One thing everyone who exercises on a regular basis has in common is that they value their health and overall wellbeing.  With summer just around the corner, I’m sure a lot of us will make the most of the weather and find ourselves exercising outdoors more and more. So, the last thing we want to be doing when we are trying to prioritise our health is to put ourselves at risk of developing skin cancer. If COVID- 19 has taught us anything, it’s that health must come first. It is essential to keep this in mind as we move into the warmer months and make a conscious effort to be sun safe.

Our Exercise Physiologist Georgia had a recent melanoma scare earlier in the year.
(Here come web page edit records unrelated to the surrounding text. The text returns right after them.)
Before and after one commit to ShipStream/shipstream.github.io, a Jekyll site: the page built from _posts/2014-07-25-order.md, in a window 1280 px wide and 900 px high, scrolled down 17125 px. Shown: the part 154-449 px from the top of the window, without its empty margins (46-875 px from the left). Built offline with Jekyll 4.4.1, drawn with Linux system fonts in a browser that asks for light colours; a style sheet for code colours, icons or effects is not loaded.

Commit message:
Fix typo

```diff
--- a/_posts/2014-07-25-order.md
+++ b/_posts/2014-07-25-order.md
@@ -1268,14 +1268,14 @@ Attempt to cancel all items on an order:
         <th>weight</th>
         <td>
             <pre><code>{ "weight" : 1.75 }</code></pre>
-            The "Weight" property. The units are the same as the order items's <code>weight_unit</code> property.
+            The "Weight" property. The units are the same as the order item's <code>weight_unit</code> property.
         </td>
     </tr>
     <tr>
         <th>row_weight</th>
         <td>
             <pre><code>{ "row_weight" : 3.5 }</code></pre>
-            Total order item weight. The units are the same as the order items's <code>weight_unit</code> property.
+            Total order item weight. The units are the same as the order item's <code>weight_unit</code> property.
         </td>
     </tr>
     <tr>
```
Georgia has learned a lot about skin cancer since her diagnosis and feels strongly about sharing her story to raise awareness and provide ideas of how to minimise our risk.
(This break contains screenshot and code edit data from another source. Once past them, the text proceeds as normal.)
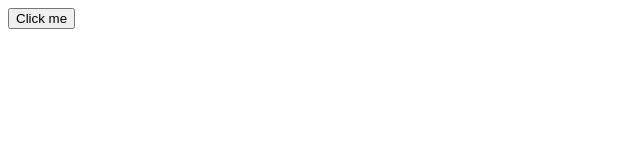
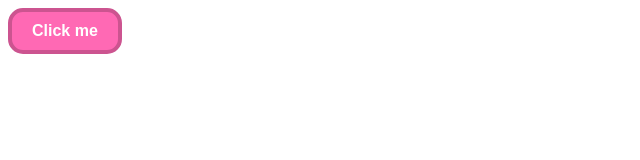
Before and after one commit to seangDarong/S3---PRACTICE---CSS-Selectors-Box-Model, a plain HTML site: page EX-3/index.html in a window 1280 px wide. Shown: the whole page, without its empty margins (0-640 px from the left). Drawn offline with Linux system fonts and the light colour scheme.

Commit message:
s3 box and pointer commit

```diff
--- a/EX-1/style.css
+++ b/EX-1/style.css
@@ -22,7 +22,6 @@ div {
 
 .button1 {
     background-color: aqua;
-    color: black;
 }
 
 .button2 {
--- a/EX-3/style.css
+++ b/EX-3/style.css
@@ -1 +1,21 @@
 /* TODO */
+button{
+    font-size: 16px;
+    color: white;
+    background-color: hotpink;
+    border-radius: 15px;
+    font-weight: bold;
+    border: 4px solid;
+    border-color:rgb(204, 84, 144);
+    cursor: pointer;
+    padding: 10px 20px;
+    transition: background-color 0.3s, border-color 0.3s;
+}
+button:hover{
+    background-color: rgb(172, 70, 121);
+    border-color:rgb(93, 39, 65) ;
+}
+button:active{
+    background-color: rgb(141, 58, 100);
+    border-color:rgb(66, 27, 46) ;
+}
```
Also changed, not shown: EX-2/index.html (+1 -0 lines), EX-2/selectors.css (+7 -0 lines), EX-1/index.html (line endings or trailing spaces), EX-3/index.html (line endings or trailing spaces), 1 other file.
Georgia was visiting her family back on the central coast when her father, a skin cancer doctor, noticed a mole on the bottom of her foot. After a closer examination, Georgia had an excisional biopsy to remove the mole.

The biopsy resulted in a diagnosis of melanoma. Fortunately for Georgia, it was very early, meaning it hadn’t spread beyond the skin.  However, Georgia knows that if it was not for early detection, she may not have been so lucky. The only further treatment she needed was a wide excision, a surgical procedure to ensure a safe margin to reduce the risk of the mole coming back.
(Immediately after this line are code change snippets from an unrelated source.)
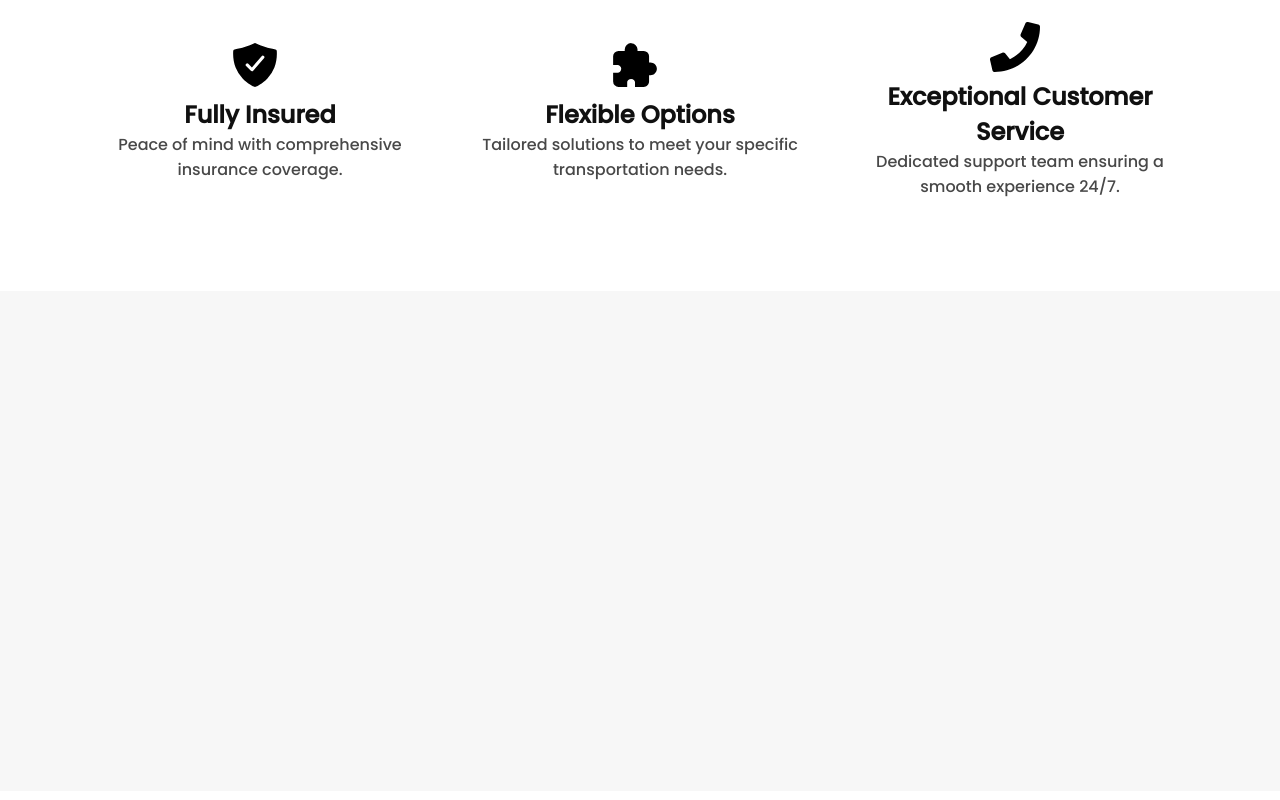
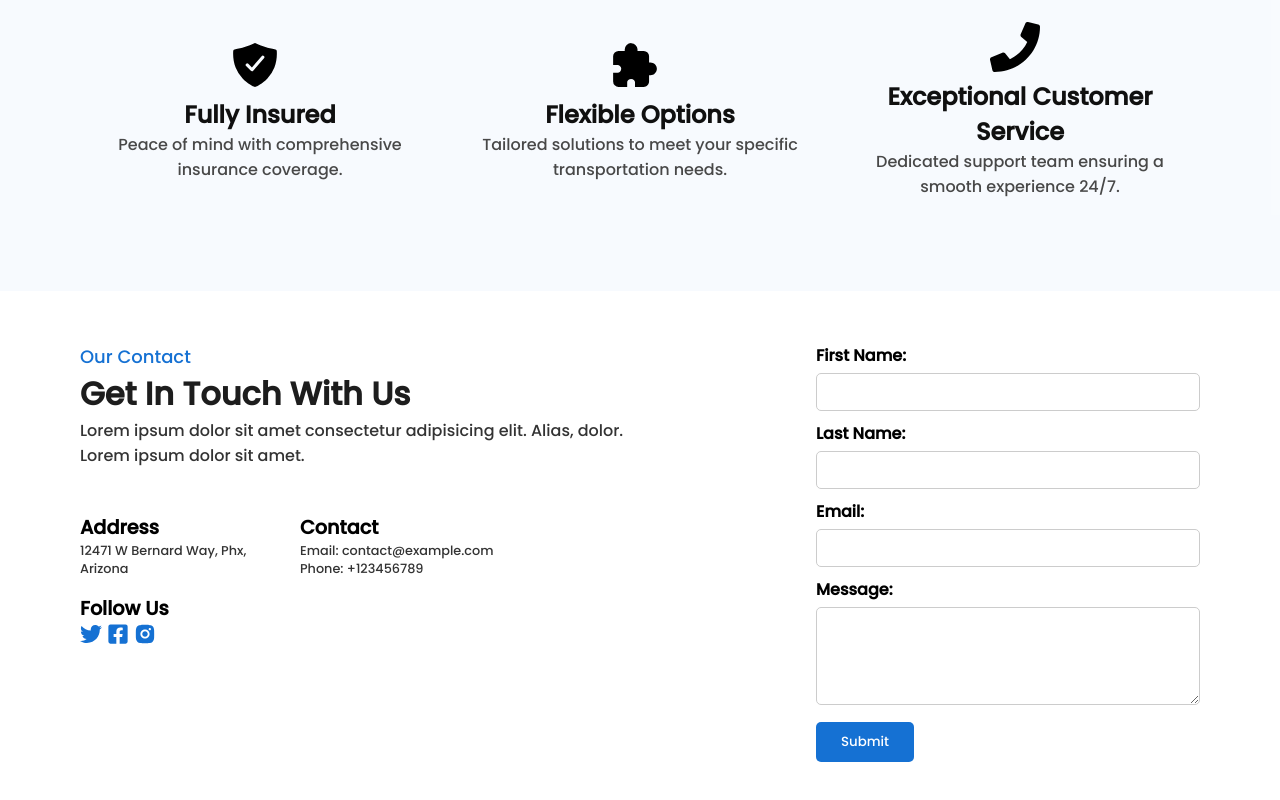
Before and after one commit to asherpage/aamock, a React (Create React App) app: page / in a window 1280 px wide. Shown: the part 1310-2110 px from the top of the page. Built offline with nearby package versions, Linux system fonts and the light colour scheme.

Commit message:
contact pager

```diff
--- a/src/App.jsx
+++ b/src/App.jsx
@@ -11,6 +11,10 @@ import { IoShieldCheckmark } from "react-icons/io5";
 import { FaLock } from "react-icons/fa";
 import { IoExtensionPuzzleSharp } from "react-icons/io5";
 import { FaPhone } from "react-icons/fa";
+import { MdOutlineEmail } from "react-icons/md";
+import { FaFacebookSquare } from "react-icons/fa";
+import { FaTwitter } from "react-icons/fa";
+import { RiInstagramFill } from "react-icons/ri";
 
 function App() {
   return (
@@ -127,7 +131,55 @@ function App() {
       </div>
     </div>
     </div>
-    <div className='contact-main'></div>
+    <div className='contact-main'>
+      <div className="contact-container">
+            <div className="contact-info">
+              <h3>Our Contact</h3>
+                <h2>Get In Touch With Us</h2>
+                <p>Lorem ipsum dolor sit amet consectetur adipisicing elit. Alias, dolor. Lorem ipsum dolor sit amet.
+                </p>
+                <div className='linkers'>
+                  <div className='address'>
+                <h1>Address</h1>
+                <p>12471 W Bernard Way, Phx, Arizona</p>
+                </div>
+                <div className='phoner'>
+                <h1>Contact</h1>
+                <p>Email: contact@example.com</p>
+                <p>Phone: +123456789</p>
+                </div>
+                </div>
+                <h1 className='social'>Follow Us</h1>
+                <FaTwitter className='contact-icons'/>
+                <FaFacebookSquare className='contact-icons'/>
+                <RiInstagramFill className='contact-icons'/>
+            </div>
+            <div className="contact-form">
+                <form action="#" method="POST">
+                    <div className="form-group">
+                        <label htmlFor="first-name">First Name:</label>
+                        <input type="text" id="first-name" name="first-name" required />
+                    </div>
+                    <div className="form-group">
+                        <label htmlFor="last-name">Last Name:</label>
+                        <input type="text" id="last-name" name="last-name" required />
+                    </div>
+                    <div className="form-group">
+                        <label htmlFor="email">Email:</label>
+                        <input type="email" id="email" name="email" required />
+                    </div>
+                    <div className="form-group">
+                        <label htmlFor="message">Message:</label><br></br>
+                        <textarea id="message" name="message" rows="4" required></textarea>
+                    </div>
+                    <button type="submit" className='contact-submit'>Submit</button>
+                </form>
+            </div>
+        </div>
+    </div>
+    <div className='testimonial-main'>
+
+    </div>
     </>
   );
 }
--- a/src/styles/home.css
+++ b/src/styles/home.css
@@ -1,3 +1,4 @@
+
 .container {
     position: relative;
     width: 100%;
@@ -125,7 +126,7 @@ h3{
     margin-top: 10px;
 }
 .our-steps{
-    background-color: white;
+    background-color: #1571d308;
     width: 100%;
     height: fit-content;
     padding-bottom: 2rem;
@@ -224,9 +225,113 @@ h3{
     text-align: center;
 }
 .contact-main{
-    background-color: #f7f7f7;
+    background-color: #ffffff;
     width: 100%;
-    height: 500px;
+    height: 600px;
+
+}
+.contact-container {
+    padding: 2rem 0 5rem 0;
+    display: flex;
+    justify-content: space-around;
+}
+.contact-info h3{
+    margin: 0;
+    color: #1571d3;
+}
+.contact-info h2 {
+    margin: 0;
+    font-size: 2rem;
+    color: #1d1d1d;
+}
+.contact-info p {
+    margin: 0;
+    font-size: 1rem;
+    color: #333;
+}
+.contact-info {
+    width: 45%;
+    background-color: #f0f0f000;
+    padding: 20px;
+    border-radius: 5px;
+}
+
+.contact-form {
+    width: 30%;
+    background-color: #ffffff;
+    padding: 20px;
+    border-radius: 5px;
+}
+
+.form-group {
+    margin-bottom: 10px;
+}
+
+.form-group input {
+    width: 100%;
+    padding: 8px;
+    border-radius: 5px;
+    border: 1px solid #ccc;
+    box-sizing: border-box;
+    margin-top: 5px;
+}
+.form-group textarea {
+    width: 100%;
+    padding: 8px;
+    border-radius: 5px;
+    border: 1px solid #ccc;
+    box-sizing: border-box;
+    margin-top: 5px;
+}
+.contact-submit{
+    background-color: #1571d3;
+    color: white;
+    padding: 10px 25px;
+    border: none;
+    border-radius: 5px;
+}
+
+.form-group label {
+    font-weight: bold;
+}
+.linkers{
+    margin-top: 2rem;
+    display: flex;
+    justify-content: flex-start;
+    flex-direction: row;
+}
+.address{
+    width: 200px;
+    margin-right: 20px;
+}
+.phoner {
+    width: 200px;
+}
+.address h1{
+    font-size: 1.2rem;
+}
+.address p {
+    font-size: .8rem;
+}
+.phoner h1 {
+    font-size: 1.2rem;
+}
+.phoner p {
+    font-size: .8rem;
+}
+.social{
+    margin-top: 1rem;
+    font-size: 1.2rem;
+}
+.contact-icons{
+    font-size: 22px;
+    margin-right: 5px;
+    color: #1571d3;
+}
+.testimonial-main{
+    width: 100%;
+    height: 800px;
+    background-color: #ffffff;
 }
 @media screen and (max-width: 1500px) {
     .openingcar {
```
Also changed, not shown: src/styles/images/Untitled design (5).png (added), src/styles/images/contact.png (added).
Melanoma is a type of skin cancer which usually occurs to parts of the body that have been over exposed to the sun. In 2019, melanoma was the third most diagnosed Cancer in Australia, and we have the highest incidence of melanoma in the world. Melanoma does not discriminate against age; Georgia was just 24 when she was diagnosed with her melanoma. In 2019, melanoma was the second most diagnosed cancer for individuals aged between 24-49.

There are some risk factors that we cannot change, including family history in a first degree relative, fair skin, having a large number of moles and interestingly, where we lived for the first 10 years of our life (i.e. growing up in a country with high UV index such as Australia.) There are, however, several things that we can control to reduce our risk. Try to minimise sunburn by wearing sunscreen, a hat and glasses and never use solariums. We also need to consider the time of day we are going outside to exercise. Try to avoid being outside for extended periods of time between 10am-4pm as this is when the UV index is highest.

We can also be proactive by having yearly skin checks. You should also get a skin check if you have any moles you are concerned about. That raises the question, what exactly is a mole that you should be concerned about?

There is a simple acronym, “ABCDE”, which acts as a guide when looking for moles that could potentially be melanomas. Asymmetry, moles that are irregular shape or different from others. Border, where the border of a mole is uneven or appears raised. Colour, a mole may change in colour, have different colour shades, or become blotchy. Diameter, usually over 6mm, however with improved diagnostic techniques melanomas are being diagnosed smaller- Georgia’s was just 2mm! And finally- Evolving, looking for moles that are changing in size, colour or shape, as well as taking note of any new moles.

Below is a photo of Georgia’s melanoma, which looks very unsuspecting to the naked eye. Even though it is important to check our skin ourselves, getting a skin check by a Doctor, using special diagnostic equipment, may reveal something more sinister.

The 5 year survival rate for melanoma in situ (early melanoma) is 98.5%. This emphasises the significant difference early detection can make.

Georgia hopes by sharing her experience it prompts some of you to go and get that skin check you may have been putting off, and to think more carefully about ways you can reduce your risk when you go out next to exercise outdoors.

To discuss your individual health concerns and exercise options, call Longevity 1300 964 002